More about the style: Somewhere in the middle of the stylistic spectrum between Nieue Kunst (Dutch Art Nouveau) and De Stijl was a matchless Wendingen (Upheaval) manner founded by Wijdeveld, who showcased his method in the magazine Wendingen (published between 1918 and 1931). The magazine was so eclectic in design and content that it gave equal coverage to Expressionist, Modernist, and even bizarre mystical sensibilities. Wijdeveld produced a magazine (and style) that was unrepentantly decorative and devoutly geometric. Printed in an unprecedented square format (13 1/2 inches) on high-grade paper, each page of Wendingen was one side of a sheet that was folded into two pages in a Japanese block-bookbinding process. Though it did not advance the New Typography, Wendingen published covers of some the movement’s principal designers—among them El Lissitzky for a special issue on Frank Lloyd Wright, and De Stijl’s Vilmos Huszar for a special on Diego Rivera. For Wijdeveld’s own typographic concoctions he shared certain methods with Constructivists and Dadaists using printer’s materials to build quirky letterforms. His idiosyncratic aesthetic, also referred to as the Linear School, barely influenced anything or anyone beyond The Netherlands, but its importance to the design of that period is major.

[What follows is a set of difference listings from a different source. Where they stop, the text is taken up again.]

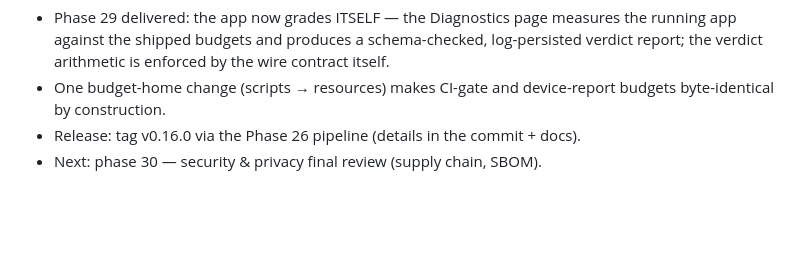
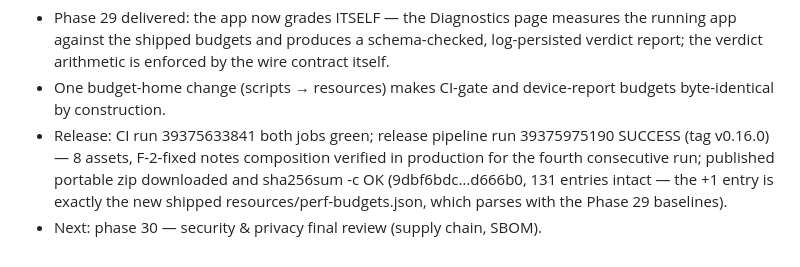
Before and after one commit to SyntaxCove/SyntaxDownloadManager, a Markdown page: worklog.md, the part around the change. Drawn GitHub-style; blank space fills up the shorter version.

Commit message:
docs(phase-29): record real verification — CI run 39375633841 both jobs green, release pipeline run 39375975190 success (v0.16.0, 8 assets), published portable zip sha256sum -c OK with 131 entries intact (incl. the new shipped resources/perf-budgets.json); worklog Task ID: 29

```diff
--- a/worklog.md
+++ b/worklog.md
@@ -1281,5 +1281,9 @@ Stage Summary:
   report; the verdict arithmetic is enforced by the wire contract itself.
 - One budget-home change (scripts → resources) makes CI-gate and device-report budgets
   byte-identical by construction.
-- Release: tag v0.16.0 via the Phase 26 pipeline (details in the commit + docs).
+- Release: CI run 39375633841 both jobs green; release pipeline run 39375975190 SUCCESS
+  (tag v0.16.0) — 8 assets, F-2-fixed notes composition verified in production for the
+  fourth consecutive run; published portable zip downloaded and sha256sum -c OK
+  (9dbf6bdc…d666b0, 131 entries intact — the +1 entry is exactly the new shipped
+  resources/perf-budgets.json, which parses with the Phase 29 baselines).
 - Next: phase 30 — security & privacy final review (supply chain, SBOM).
```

Wijdeveld’s distinctive architectonic layout was noted for its rectilinear type design influenced by a wide range of conceits from Art Deco to Javanese ornament. Architects and graphic artists alike were invited to design, illustrate, and compose covers that did not conform to Wijdeveld’s Wendingen style but rather expressed different schools and national or folk origins. Wijdeveld’s own covers, whether for a series devoted to architects Wright or Erich Mendelsohn, were rendered in his blocky emblematic typographic style that often came under harsh critique for illegibility. Despite (or perhaps because of) its excesses, Wendingen was “one of the most progressive magazines of its time, a work of art. . . . It differed from other avant-garde publications such as de Stijl . . . in that it was a vehicle for the message rather than the message itself,” wrote historian Alston Purvis in Wendingen: A Journal for the Arts, 1918–1931 (Princeton Architectural Press, 2001). The magazine was a bridge between the disorder of the previous century and the new century’s design. It advanced the grand notion of Gesamtwerk—that all art fed a common functional purpose yet was an alternative to the strict rationalism of orthodox Modernism.